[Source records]

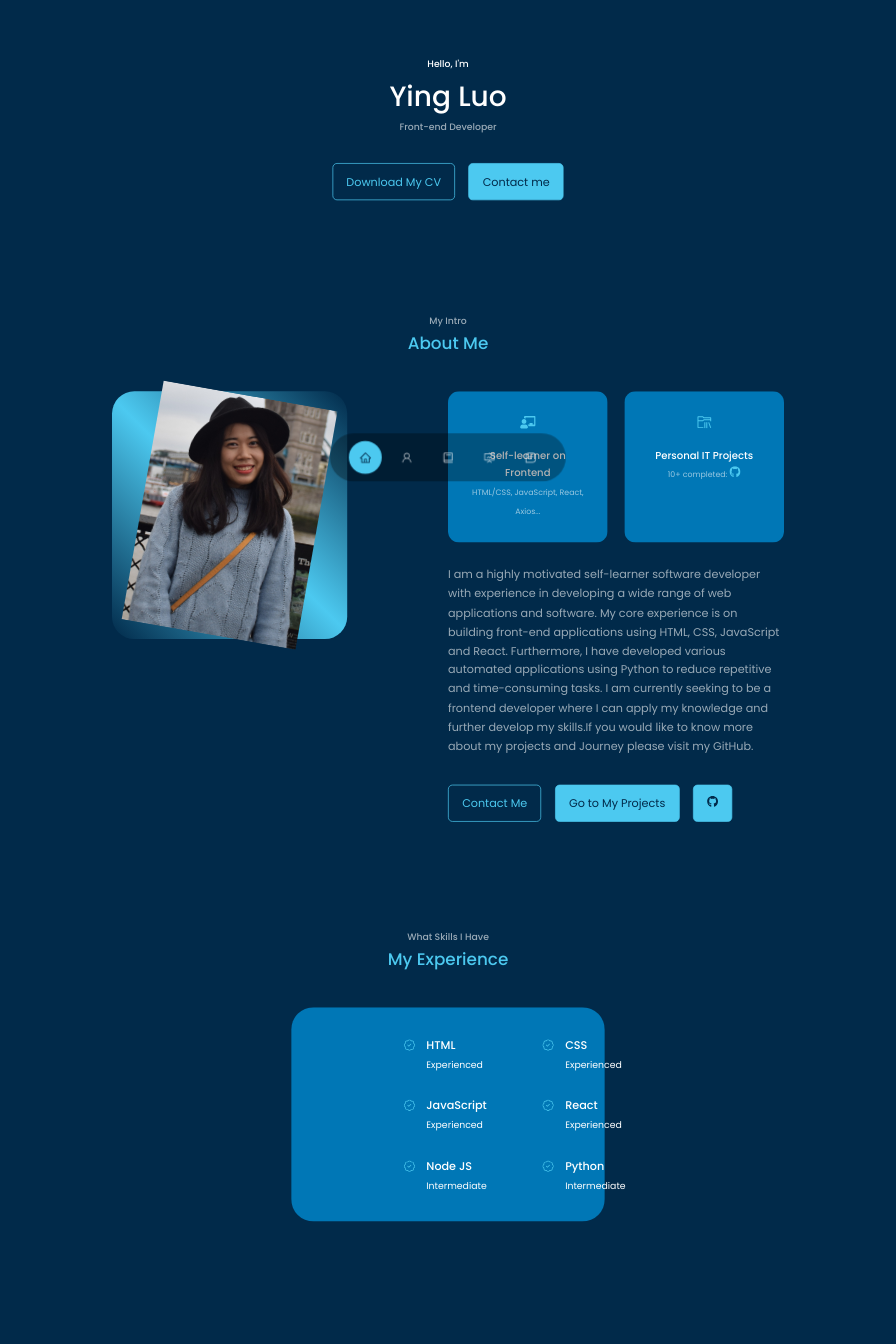
Repository: yingluo1020/react-portfolio-website
Page: /
An editor plug-in stored every save of this project. The page is shown before and after the next save, followed by the edit.
The browser window is 1280 px wide. The pictures show the part of the page from y = 0 to 1920 px (the page is 4231 px tall), at 70% of full size.
The project was rebuilt for these pictures with package versions that can differ from the ones it lists, and the page was loaded fresh each time. Imported but missing from the stored project, and not drawn on this page: src/assets/cv1.pdf.

Above is the page before, as saved 2022-03-16 09:40:41.

After the next save:
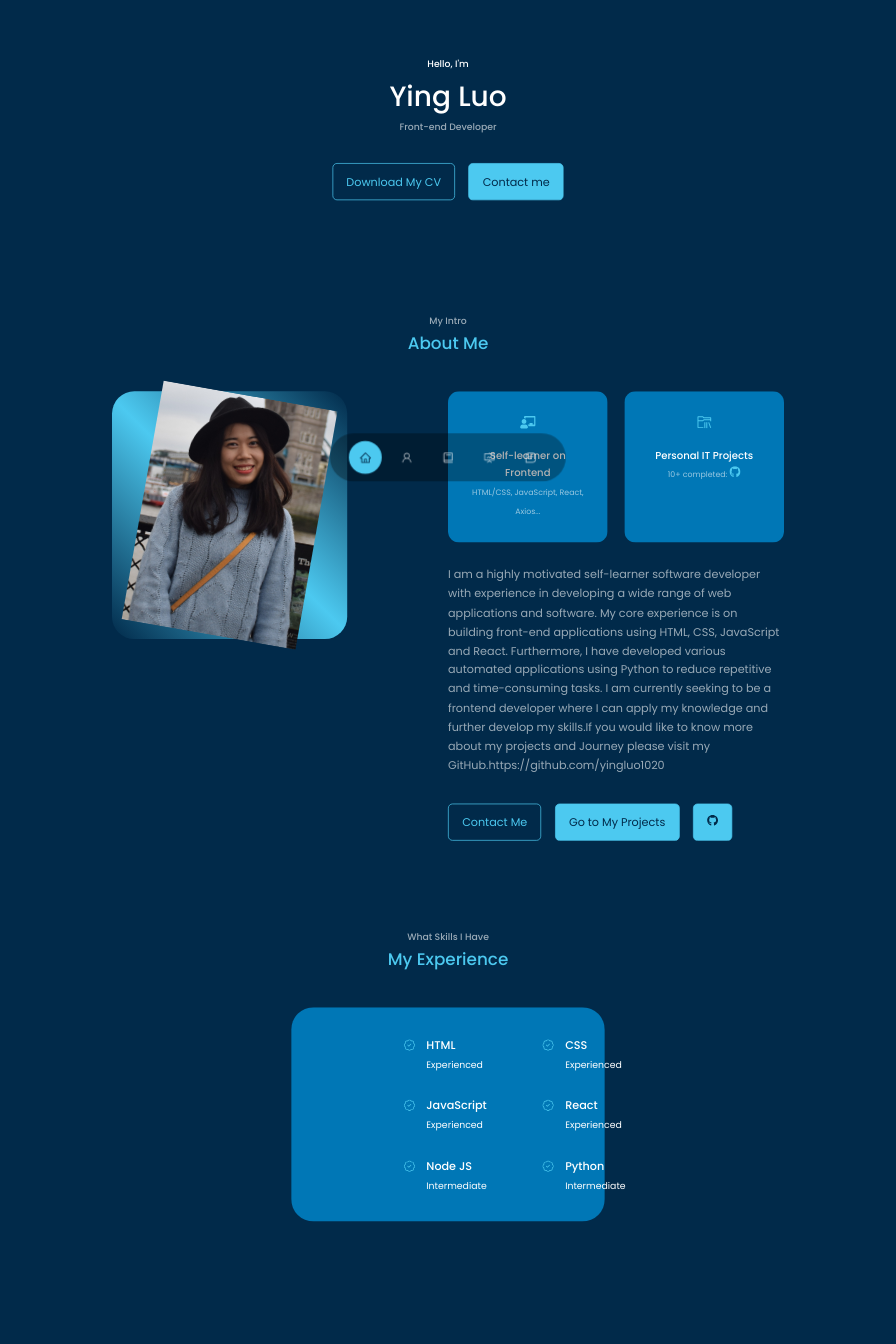
Saved 55 s later.
--- a/src/components/about/About.js
+++ b/src/components/about/About.js
@@ -30,14 +30,12 @@
                             <VscFolderLibrary className='about_icon' />
                             <h5>Personal IT Projects </h5>
                             <small>10+ completed:  </small>
-                            <a href="https://github.com/yingluo1020" target="_blank"><FaGithub /></a><br />
-
-
+                            <a href="" target="_blank"><FaGithub /></a><br />
                         </article>
 
                     </div>
 
-                    <p>I am a highly motivated self-learner software developer with experience in developing a wide range of web applications and software. My core experience is on building front-end applications using HTML, CSS, JavaScript and React. Furthermore, I have developed various automated applications using Python to reduce repetitive and time-consuming tasks. I am currently seeking to be a frontend developer where I can apply my knowledge and further develop my skills.If you would like to know more about my projects and Journey please visit my GitHub. </p>
+                    <p>I am a highly motivated self-learner software developer with experience in developing a wide range of web applications and software. My core experience is on building front-end applications using HTML, CSS, JavaScript and React. Furthermore, I have developed various automated applications using Python to reduce repetitive and time-consuming tasks. I am currently seeking to be a frontend developer where I can apply my knowledge and further develop my skills.If you would like to know more about my projects and Journey please visit my GitHub.https://github.com/yingluo1020 </p>
                     <div className="about_btn">
                         <a href="#contact" className="btn btn">Contact Me</a>
                         <a href="#" target="_blank" className="btn btn-primary">Go to My Projects</a>

After the save that followed:
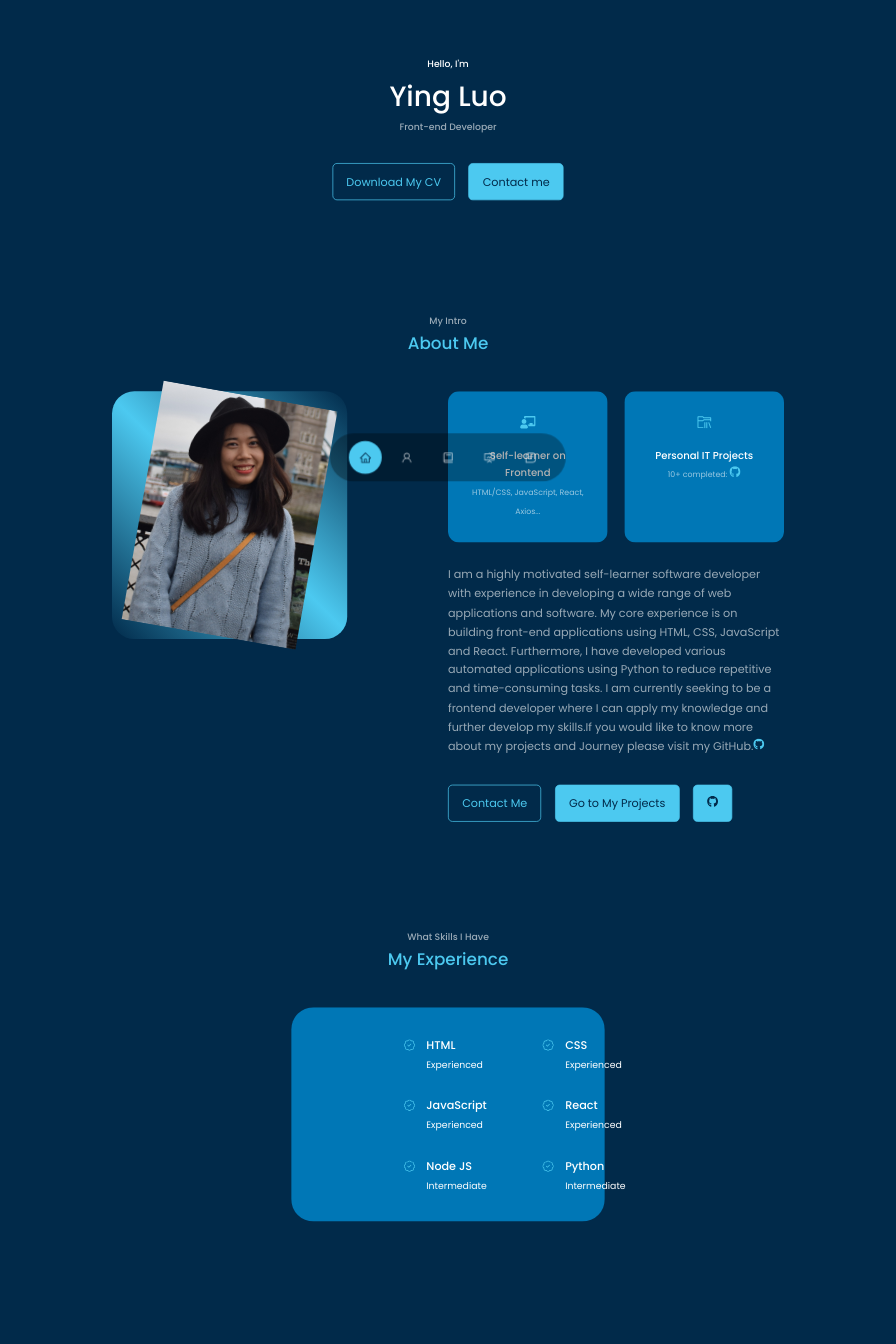
Saved 65 s later.
--- a/src/components/about/About.js
+++ b/src/components/about/About.js
@@ -30,12 +30,13 @@
                             <VscFolderLibrary className='about_icon' />
                             <h5>Personal IT Projects </h5>
                             <small>10+ completed:  </small>
-                            <a href="" target="_blank"><FaGithub /></a><br />
+                            <a href="https://github.com/yingluo1020" target="_blank"><FaGithub /></a>
                         </article>
 
                     </div>
 
-                    <p>I am a highly motivated self-learner software developer with experience in developing a wide range of web applications and software. My core experience is on building front-end applications using HTML, CSS, JavaScript and React. Furthermore, I have developed various automated applications using Python to reduce repetitive and time-consuming tasks. I am currently seeking to be a frontend developer where I can apply my knowledge and further develop my skills.If you would like to know more about my projects and Journey please visit my GitHub.https://github.com/yingluo1020 </p>
+                    <p>I am a highly motivated self-learner software developer with experience in developing a wide range of web applications and software. My core experience is on building front-end applications using HTML, CSS, JavaScript and React. Furthermore, I have developed various automated applications using Python to reduce repetitive and time-consuming tasks. I am currently seeking to be a frontend developer where I can apply my knowledge and further develop my skills.If you would like to know more about my projects and Journey please visit my GitHub.
+                        <a href="https://github.com/yingluo1020" target="_blank"><FaGithub /></a> </p>
                     <div className="about_btn">
                         <a href="#contact" className="btn btn">Contact Me</a>
                         <a href="#" target="_blank" className="btn btn-primary">Go to My Projects</a>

> [About this exercise] Give the entries again without a single change, but with no pictures.

> [Task solution]
Repository: yingluo1020/react-portfolio-website
Page: /
An editor plug-in stored every save of this project. The page is shown before and after the next save, followed by the edit.
The browser window is 1280 px wide. The pictures show the part of the page from y = 0 to 1920 px (the page is 4231 px tall), at 70% of full size.
The project was rebuilt for these pictures with package versions that can differ from the ones it lists, and the page was loaded fresh each time. Imported but missing from the stored project, and not drawn on this page: src/assets/cv1.pdf.

Above is the page before, as saved 2022-03-16 09:40:41.

After the next save:
Saved 55 s later.
--- a/src/components/about/About.js
+++ b/src/components/about/About.js
@@ -30,14 +30,12 @@
                             <VscFolderLibrary className='about_icon' />
                             <h5>Personal IT Projects </h5>
                             <small>10+ completed:  </small>
-                            <a href="https://github.com/yingluo1020" target="_blank"><FaGithub /></a><br />
-
-
+                            <a href="" target="_blank"><FaGithub /></a><br />
                         </article>
 
                     </div>
 
-                    <p>I am a highly motivated self-learner software developer with experience in developing a wide range of web applications and software. My core experience is on building front-end applications using HTML, CSS, JavaScript and React. Furthermore, I have developed various automated applications using Python to reduce repetitive and time-consuming tasks. I am currently seeking to be a frontend developer where I can apply my knowledge and further develop my skills.If you would like to know more about my projects and Journey please visit my GitHub. </p>
+                    <p>I am a highly motivated self-learner software developer with experience in developing a wide range of web applications and software. My core experience is on building front-end applications using HTML, CSS, JavaScript and React. Furthermore, I have developed various automated applications using Python to reduce repetitive and time-consuming tasks. I am currently seeking to be a frontend developer where I can apply my knowledge and further develop my skills.If you would like to know more about my projects and Journey please visit my GitHub.https://github.com/yingluo1020 </p>
                     <div className="about_btn">
                         <a href="#contact" className="btn btn">Contact Me</a>
                         <a href="#" target="_blank" className="btn btn-primary">Go to My Projects</a>

After the save that followed:
Saved 65 s later.
--- a/src/components/about/About.js
+++ b/src/components/about/About.js
@@ -30,12 +30,13 @@
                             <VscFolderLibrary className='about_icon' />
                             <h5>Personal IT Projects </h5>
                             <small>10+ completed:  </small>
-                            <a href="" target="_blank"><FaGithub /></a><br />
+                            <a href="https://github.com/yingluo1020" target="_blank"><FaGithub /></a>
                         </article>
 
                     </div>
 
-                    <p>I am a highly motivated self-learner software developer with experience in developing a wide range of web applications and software. My core experience is on building front-end applications using HTML, CSS, JavaScript and React. Furthermore, I have developed various automated applications using Python to reduce repetitive and time-consuming tasks. I am currently seeking to be a frontend developer where I can apply my knowledge and further develop my skills.If you would like to know more about my projects and Journey please visit my GitHub.https://github.com/yingluo1020 </p>
+                    <p>I am a highly motivated self-learner software developer with experience in developing a wide range of web applications and software. My core experience is on building front-end applications using HTML, CSS, JavaScript and React. Furthermore, I have developed various automated applications using Python to reduce repetitive and time-consuming tasks. I am currently seeking to be a frontend developer where I can apply my knowledge and further develop my skills.If you would like to know more about my projects and Journey please visit my GitHub.
+                        <a href="https://github.com/yingluo1020" target="_blank"><FaGithub /></a> </p>
                     <div className="about_btn">
                         <a href="#contact" className="btn btn">Contact Me</a>
                         <a href="#" target="_blank" className="btn btn-primary">Go to My Projects</a>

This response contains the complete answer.